[[ DATASET EXTRACT open ]]

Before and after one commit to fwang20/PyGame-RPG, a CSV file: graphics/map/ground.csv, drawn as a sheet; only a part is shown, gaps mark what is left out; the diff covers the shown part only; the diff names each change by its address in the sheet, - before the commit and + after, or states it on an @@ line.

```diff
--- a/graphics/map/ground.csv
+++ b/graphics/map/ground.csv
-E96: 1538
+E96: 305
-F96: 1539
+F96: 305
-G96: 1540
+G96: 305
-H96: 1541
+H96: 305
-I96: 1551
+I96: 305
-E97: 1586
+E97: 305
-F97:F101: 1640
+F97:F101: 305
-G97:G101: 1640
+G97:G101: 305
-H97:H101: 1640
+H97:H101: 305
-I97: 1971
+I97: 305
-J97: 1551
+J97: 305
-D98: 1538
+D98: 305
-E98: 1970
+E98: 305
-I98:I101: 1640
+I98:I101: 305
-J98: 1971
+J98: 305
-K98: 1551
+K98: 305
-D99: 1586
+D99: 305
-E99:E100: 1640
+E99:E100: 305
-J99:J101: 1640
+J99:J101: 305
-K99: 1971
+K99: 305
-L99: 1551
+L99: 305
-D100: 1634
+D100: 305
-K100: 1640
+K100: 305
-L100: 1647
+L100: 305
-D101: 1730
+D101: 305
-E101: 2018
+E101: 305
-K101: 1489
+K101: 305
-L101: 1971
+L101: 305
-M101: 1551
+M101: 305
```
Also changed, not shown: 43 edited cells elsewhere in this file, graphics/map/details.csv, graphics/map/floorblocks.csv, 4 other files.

[[ DATASET EXTRACT closed ]]

DIRECTIONS: Counting only lines above that contain the string "graphics", report how many there are and write nothing further.

ANSWER TO THE EXERCISE: 4